━━━ Given records
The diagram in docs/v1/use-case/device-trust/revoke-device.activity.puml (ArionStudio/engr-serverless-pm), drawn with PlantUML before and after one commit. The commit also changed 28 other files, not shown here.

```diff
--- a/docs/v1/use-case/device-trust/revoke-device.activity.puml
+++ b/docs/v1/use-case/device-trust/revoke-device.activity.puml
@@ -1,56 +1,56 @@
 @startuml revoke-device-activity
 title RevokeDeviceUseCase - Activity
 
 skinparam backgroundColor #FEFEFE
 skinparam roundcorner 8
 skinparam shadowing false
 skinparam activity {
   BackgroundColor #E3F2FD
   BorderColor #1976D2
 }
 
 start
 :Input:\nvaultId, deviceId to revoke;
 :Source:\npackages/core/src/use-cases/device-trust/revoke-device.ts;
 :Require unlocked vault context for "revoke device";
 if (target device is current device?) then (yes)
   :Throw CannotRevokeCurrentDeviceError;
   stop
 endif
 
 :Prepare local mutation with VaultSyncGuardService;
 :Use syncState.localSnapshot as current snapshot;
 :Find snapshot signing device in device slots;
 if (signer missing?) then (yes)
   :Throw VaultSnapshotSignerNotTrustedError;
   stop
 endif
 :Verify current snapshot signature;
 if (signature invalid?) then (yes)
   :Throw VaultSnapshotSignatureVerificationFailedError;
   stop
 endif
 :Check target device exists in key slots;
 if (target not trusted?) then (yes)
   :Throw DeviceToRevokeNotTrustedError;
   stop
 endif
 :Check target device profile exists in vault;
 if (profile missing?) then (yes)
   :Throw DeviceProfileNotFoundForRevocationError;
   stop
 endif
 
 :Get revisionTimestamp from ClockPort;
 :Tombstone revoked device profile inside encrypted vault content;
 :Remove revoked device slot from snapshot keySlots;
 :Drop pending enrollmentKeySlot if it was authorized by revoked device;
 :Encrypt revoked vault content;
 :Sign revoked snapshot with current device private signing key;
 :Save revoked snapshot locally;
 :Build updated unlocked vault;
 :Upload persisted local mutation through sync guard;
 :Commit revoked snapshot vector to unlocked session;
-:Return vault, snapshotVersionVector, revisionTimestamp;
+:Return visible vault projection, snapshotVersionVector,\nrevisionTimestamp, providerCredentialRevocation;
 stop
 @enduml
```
━━━━━━
━━━ Given records
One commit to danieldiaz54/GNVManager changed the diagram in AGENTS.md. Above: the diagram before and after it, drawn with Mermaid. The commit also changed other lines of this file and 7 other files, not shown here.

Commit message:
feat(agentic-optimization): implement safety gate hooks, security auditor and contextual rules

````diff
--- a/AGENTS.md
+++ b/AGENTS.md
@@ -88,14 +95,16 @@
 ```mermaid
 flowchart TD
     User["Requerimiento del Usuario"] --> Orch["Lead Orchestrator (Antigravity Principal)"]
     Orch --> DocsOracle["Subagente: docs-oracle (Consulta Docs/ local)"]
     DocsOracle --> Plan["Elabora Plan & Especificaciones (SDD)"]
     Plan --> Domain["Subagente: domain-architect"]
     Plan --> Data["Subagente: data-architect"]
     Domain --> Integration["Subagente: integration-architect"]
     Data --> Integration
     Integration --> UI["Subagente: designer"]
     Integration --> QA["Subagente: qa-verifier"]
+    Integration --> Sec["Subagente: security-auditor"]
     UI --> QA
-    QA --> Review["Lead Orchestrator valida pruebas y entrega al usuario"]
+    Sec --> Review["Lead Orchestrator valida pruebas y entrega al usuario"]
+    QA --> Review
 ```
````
━━━━━━
_Task statement_
Retrieve each line from the records above where the word "Return" occurs.

_Answer below_
-:Return vault, snapshotVersionVector, revisionTimestamp;
+:Return visible vault projection, snapshotVersionVector,\nrevisionTimestamp, providerCredentialRevocation;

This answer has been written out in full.